BRIEF.
Repeat every entry exactly. Leave nothing out.
+-------+
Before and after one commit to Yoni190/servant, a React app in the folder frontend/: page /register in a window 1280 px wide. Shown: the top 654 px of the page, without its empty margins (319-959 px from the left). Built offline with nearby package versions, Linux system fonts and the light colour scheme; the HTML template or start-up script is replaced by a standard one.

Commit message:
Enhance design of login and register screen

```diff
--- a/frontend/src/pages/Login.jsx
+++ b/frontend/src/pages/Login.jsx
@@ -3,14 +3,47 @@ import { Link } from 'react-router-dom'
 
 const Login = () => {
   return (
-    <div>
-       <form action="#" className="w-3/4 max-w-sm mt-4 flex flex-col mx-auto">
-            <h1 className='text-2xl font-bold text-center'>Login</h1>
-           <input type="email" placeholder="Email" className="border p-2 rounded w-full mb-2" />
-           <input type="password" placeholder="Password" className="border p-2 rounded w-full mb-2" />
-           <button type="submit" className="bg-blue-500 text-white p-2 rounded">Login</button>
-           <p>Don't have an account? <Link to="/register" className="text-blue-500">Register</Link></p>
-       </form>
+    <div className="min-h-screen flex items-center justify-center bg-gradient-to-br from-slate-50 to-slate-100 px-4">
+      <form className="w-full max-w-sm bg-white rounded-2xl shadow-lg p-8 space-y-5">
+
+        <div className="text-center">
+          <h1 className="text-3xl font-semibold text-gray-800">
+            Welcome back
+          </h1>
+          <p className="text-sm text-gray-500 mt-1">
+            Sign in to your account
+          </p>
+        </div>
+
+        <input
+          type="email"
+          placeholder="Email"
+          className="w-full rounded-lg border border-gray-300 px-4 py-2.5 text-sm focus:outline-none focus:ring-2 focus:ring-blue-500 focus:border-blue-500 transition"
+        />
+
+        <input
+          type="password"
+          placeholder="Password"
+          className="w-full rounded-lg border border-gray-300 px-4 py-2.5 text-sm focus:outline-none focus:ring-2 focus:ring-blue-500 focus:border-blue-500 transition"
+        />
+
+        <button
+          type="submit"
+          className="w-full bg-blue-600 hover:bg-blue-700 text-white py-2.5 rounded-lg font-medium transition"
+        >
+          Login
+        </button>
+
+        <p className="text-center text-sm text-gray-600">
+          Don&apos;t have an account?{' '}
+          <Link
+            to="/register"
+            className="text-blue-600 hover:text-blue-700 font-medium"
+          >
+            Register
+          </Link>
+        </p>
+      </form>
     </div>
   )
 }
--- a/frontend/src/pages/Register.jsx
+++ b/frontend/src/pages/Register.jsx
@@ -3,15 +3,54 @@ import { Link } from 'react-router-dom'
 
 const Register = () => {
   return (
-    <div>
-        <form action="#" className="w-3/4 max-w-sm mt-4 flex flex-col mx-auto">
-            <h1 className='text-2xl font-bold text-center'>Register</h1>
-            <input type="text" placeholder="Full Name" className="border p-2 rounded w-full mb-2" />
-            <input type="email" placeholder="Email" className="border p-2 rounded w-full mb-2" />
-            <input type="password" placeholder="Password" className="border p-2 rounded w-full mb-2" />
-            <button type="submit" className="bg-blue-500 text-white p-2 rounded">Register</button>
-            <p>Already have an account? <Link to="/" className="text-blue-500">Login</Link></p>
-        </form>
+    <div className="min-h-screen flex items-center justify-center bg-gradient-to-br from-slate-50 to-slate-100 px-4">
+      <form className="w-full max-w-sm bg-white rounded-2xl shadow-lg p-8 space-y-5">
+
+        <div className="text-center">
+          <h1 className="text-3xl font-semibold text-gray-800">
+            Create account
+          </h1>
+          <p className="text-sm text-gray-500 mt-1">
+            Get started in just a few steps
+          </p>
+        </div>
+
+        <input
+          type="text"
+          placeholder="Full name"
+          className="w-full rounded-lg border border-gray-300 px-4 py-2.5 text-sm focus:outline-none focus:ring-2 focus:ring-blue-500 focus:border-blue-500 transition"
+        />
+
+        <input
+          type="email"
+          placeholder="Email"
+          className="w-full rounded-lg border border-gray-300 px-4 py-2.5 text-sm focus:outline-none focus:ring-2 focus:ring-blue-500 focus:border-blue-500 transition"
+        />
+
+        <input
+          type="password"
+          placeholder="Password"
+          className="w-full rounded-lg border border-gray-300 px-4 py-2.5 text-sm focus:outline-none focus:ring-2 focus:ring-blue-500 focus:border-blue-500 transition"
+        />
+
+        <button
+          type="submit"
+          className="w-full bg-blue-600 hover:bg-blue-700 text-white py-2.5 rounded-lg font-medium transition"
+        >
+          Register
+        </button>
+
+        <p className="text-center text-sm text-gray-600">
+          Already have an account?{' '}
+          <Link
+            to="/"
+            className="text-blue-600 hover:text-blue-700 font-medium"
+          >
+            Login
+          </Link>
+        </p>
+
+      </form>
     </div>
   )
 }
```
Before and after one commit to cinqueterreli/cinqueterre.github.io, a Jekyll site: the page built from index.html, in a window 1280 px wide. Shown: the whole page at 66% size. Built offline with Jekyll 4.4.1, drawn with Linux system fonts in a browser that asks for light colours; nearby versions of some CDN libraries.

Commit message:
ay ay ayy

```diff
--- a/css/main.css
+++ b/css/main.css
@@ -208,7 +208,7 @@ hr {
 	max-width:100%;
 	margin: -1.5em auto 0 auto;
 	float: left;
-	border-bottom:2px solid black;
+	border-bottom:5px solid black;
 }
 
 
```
+-------+
RESPONSE.
Before and after one commit to Yoni190/servant, a React app in the folder frontend/: page /register in a window 1280 px wide. Shown: the top 654 px of the page, without its empty margins (319-959 px from the left). Built offline with nearby package versions, Linux system fonts and the light colour scheme; the HTML template or start-up script is replaced by a standard one.

Commit message:
Enhance design of login and register screen

```diff
--- a/frontend/src/pages/Login.jsx
+++ b/frontend/src/pages/Login.jsx
@@ -3,14 +3,47 @@ import { Link } from 'react-router-dom'
 
 const Login = () => {
   return (
-    <div>
-       <form action="#" className="w-3/4 max-w-sm mt-4 flex flex-col mx-auto">
-            <h1 className='text-2xl font-bold text-center'>Login</h1>
-           <input type="email" placeholder="Email" className="border p-2 rounded w-full mb-2" />
-           <input type="password" placeholder="Password" className="border p-2 rounded w-full mb-2" />
-           <button type="submit" className="bg-blue-500 text-white p-2 rounded">Login</button>
-           <p>Don't have an account? <Link to="/register" className="text-blue-500">Register</Link></p>
-       </form>
+    <div className="min-h-screen flex items-center justify-center bg-gradient-to-br from-slate-50 to-slate-100 px-4">
+      <form className="w-full max-w-sm bg-white rounded-2xl shadow-lg p-8 space-y-5">
+
+        <div className="text-center">
+          <h1 className="text-3xl font-semibold text-gray-800">
+            Welcome back
+          </h1>
+          <p className="text-sm text-gray-500 mt-1">
+            Sign in to your account
+          </p>
+        </div>
+
+        <input
+          type="email"
+          placeholder="Email"
+          className="w-full rounded-lg border border-gray-300 px-4 py-2.5 text-sm focus:outline-none focus:ring-2 focus:ring-blue-500 focus:border-blue-500 transition"
+        />
+
+        <input
+          type="password"
+          placeholder="Password"
+          className="w-full rounded-lg border border-gray-300 px-4 py-2.5 text-sm focus:outline-none focus:ring-2 focus:ring-blue-500 focus:border-blue-500 transition"
+        />
+
+        <button
+          type="submit"
+          className="w-full bg-blue-600 hover:bg-blue-700 text-white py-2.5 rounded-lg font-medium transition"
+        >
+          Login
+        </button>
+
+        <p className="text-center text-sm text-gray-600">
+          Don&apos;t have an account?{' '}
+          <Link
+            to="/register"
+            className="text-blue-600 hover:text-blue-700 font-medium"
+          >
+            Register
+          </Link>
+        </p>
+      </form>
     </div>
   )
 }
--- a/frontend/src/pages/Register.jsx
+++ b/frontend/src/pages/Register.jsx
@@ -3,15 +3,54 @@ import { Link } from 'react-router-dom'
 
 const Register = () => {
   return (
-    <div>
-        <form action="#" className="w-3/4 max-w-sm mt-4 flex flex-col mx-auto">
-            <h1 className='text-2xl font-bold text-center'>Register</h1>
-            <input type="text" placeholder="Full Name" className="border p-2 rounded w-full mb-2" />
-            <input type="email" placeholder="Email" className="border p-2 rounded w-full mb-2" />
-            <input type="password" placeholder="Password" className="border p-2 rounded w-full mb-2" />
-            <button type="submit" className="bg-blue-500 text-white p-2 rounded">Register</button>
-            <p>Already have an account? <Link to="/" className="text-blue-500">Login</Link></p>
-        </form>
+    <div className="min-h-screen flex items-center justify-center bg-gradient-to-br from-slate-50 to-slate-100 px-4">
+      <form className="w-full max-w-sm bg-white rounded-2xl shadow-lg p-8 space-y-5">
+
+        <div className="text-center">
+          <h1 className="text-3xl font-semibold text-gray-800">
+            Create account
+          </h1>
+          <p className="text-sm text-gray-500 mt-1">
+            Get started in just a few steps
+          </p>
+        </div>
+
+        <input
+          type="text"
+          placeholder="Full name"
+          className="w-full rounded-lg border border-gray-300 px-4 py-2.5 text-sm focus:outline-none focus:ring-2 focus:ring-blue-500 focus:border-blue-500 transition"
+        />
+
+        <input
+          type="email"
+          placeholder="Email"
+          className="w-full rounded-lg border border-gray-300 px-4 py-2.5 text-sm focus:outline-none focus:ring-2 focus:ring-blue-500 focus:border-blue-500 transition"
+        />
+
+        <input
+          type="password"
+          placeholder="Password"
+          className="w-full rounded-lg border border-gray-300 px-4 py-2.5 text-sm focus:outline-none focus:ring-2 focus:ring-blue-500 focus:border-blue-500 transition"
+        />
+
+        <button
+          type="submit"
+          className="w-full bg-blue-600 hover:bg-blue-700 text-white py-2.5 rounded-lg font-medium transition"
+        >
+          Register
+        </button>
+
+        <p className="text-center text-sm text-gray-600">
+          Already have an account?{' '}
+          <Link
+            to="/"
+            className="text-blue-600 hover:text-blue-700 font-medium"
+          >
+            Login
+          </Link>
+        </p>
+
+      </form>
     </div>
   )
 }
```
Before and after one commit to cinqueterreli/cinqueterre.github.io, a Jekyll site: the page built from index.html, in a window 1280 px wide. Shown: the whole page at 66% size. Built offline with Jekyll 4.4.1, drawn with Linux system fonts in a browser that asks for light colours; nearby versions of some CDN libraries.

Commit message:
ay ay ayy

```diff
--- a/css/main.css
+++ b/css/main.css
@@ -208,7 +208,7 @@ hr {
 	max-width:100%;
 	margin: -1.5em auto 0 auto;
 	float: left;
-	border-bottom:2px solid black;
+	border-bottom:5px solid black;
 }
 
 
```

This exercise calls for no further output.